Exercise aim
Each line of the records below that includes "debug" adds one to the count; state the final count by itself.

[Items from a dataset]

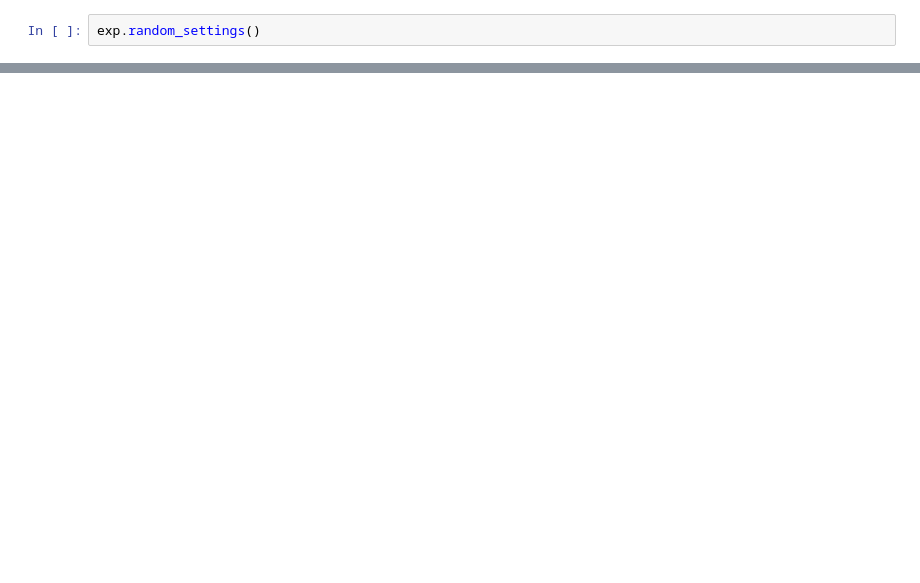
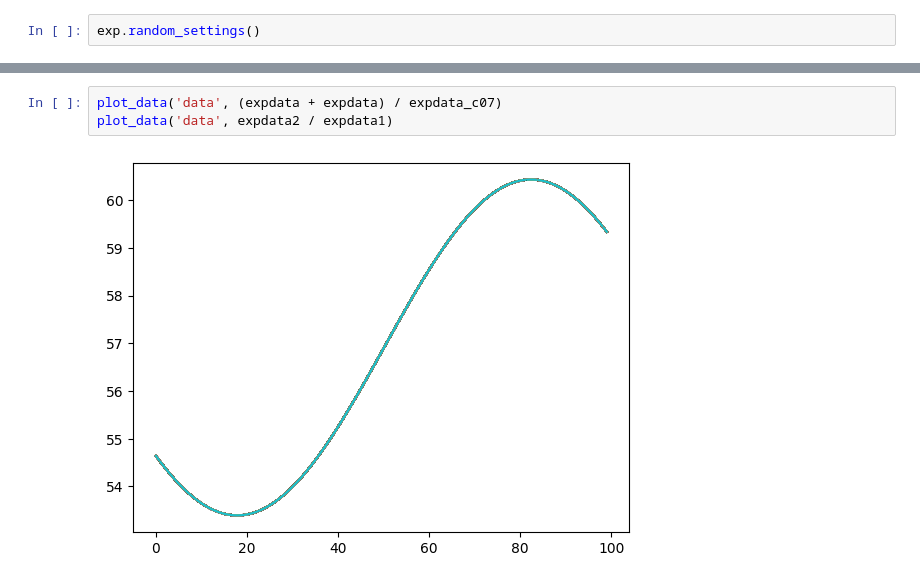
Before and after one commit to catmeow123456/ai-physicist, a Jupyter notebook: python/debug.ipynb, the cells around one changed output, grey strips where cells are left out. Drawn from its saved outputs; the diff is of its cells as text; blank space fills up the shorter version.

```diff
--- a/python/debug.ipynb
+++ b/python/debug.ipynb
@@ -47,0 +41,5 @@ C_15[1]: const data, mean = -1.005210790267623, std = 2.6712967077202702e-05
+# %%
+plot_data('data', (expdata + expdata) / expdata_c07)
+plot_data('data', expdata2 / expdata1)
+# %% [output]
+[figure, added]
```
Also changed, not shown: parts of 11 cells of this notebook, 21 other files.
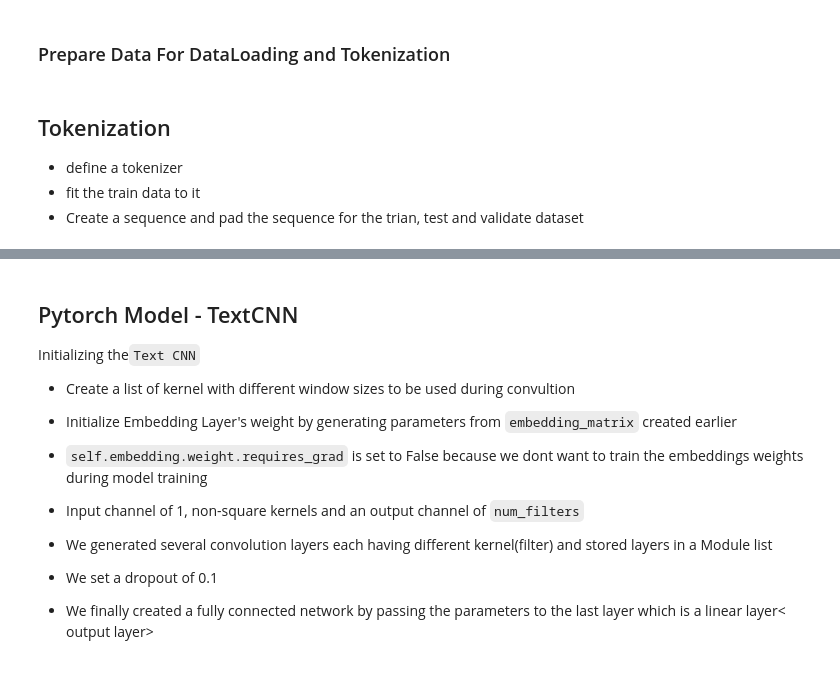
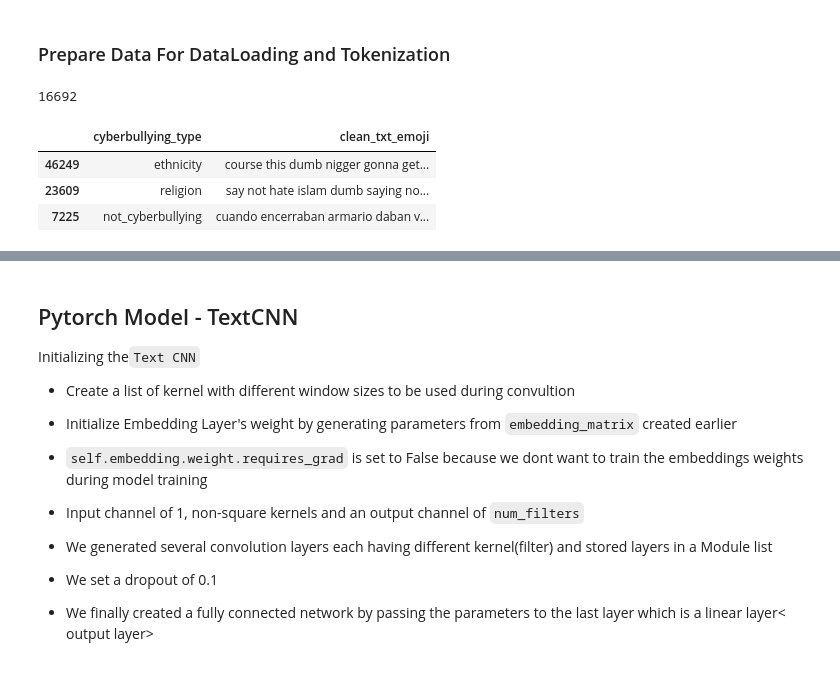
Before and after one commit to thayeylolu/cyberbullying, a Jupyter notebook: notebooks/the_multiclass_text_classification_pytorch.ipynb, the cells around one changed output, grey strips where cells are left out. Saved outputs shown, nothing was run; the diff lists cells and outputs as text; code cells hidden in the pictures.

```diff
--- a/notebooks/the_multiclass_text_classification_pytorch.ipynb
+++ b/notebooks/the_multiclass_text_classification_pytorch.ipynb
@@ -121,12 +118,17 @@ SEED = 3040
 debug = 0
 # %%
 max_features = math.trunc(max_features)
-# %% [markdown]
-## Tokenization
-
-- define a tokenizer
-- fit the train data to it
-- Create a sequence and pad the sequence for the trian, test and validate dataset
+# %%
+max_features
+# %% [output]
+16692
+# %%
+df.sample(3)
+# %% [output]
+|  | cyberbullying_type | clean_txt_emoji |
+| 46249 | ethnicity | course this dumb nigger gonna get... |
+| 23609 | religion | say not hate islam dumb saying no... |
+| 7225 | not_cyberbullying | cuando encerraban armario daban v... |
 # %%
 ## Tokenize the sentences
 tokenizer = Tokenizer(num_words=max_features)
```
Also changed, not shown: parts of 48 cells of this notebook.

Result of this exercise
4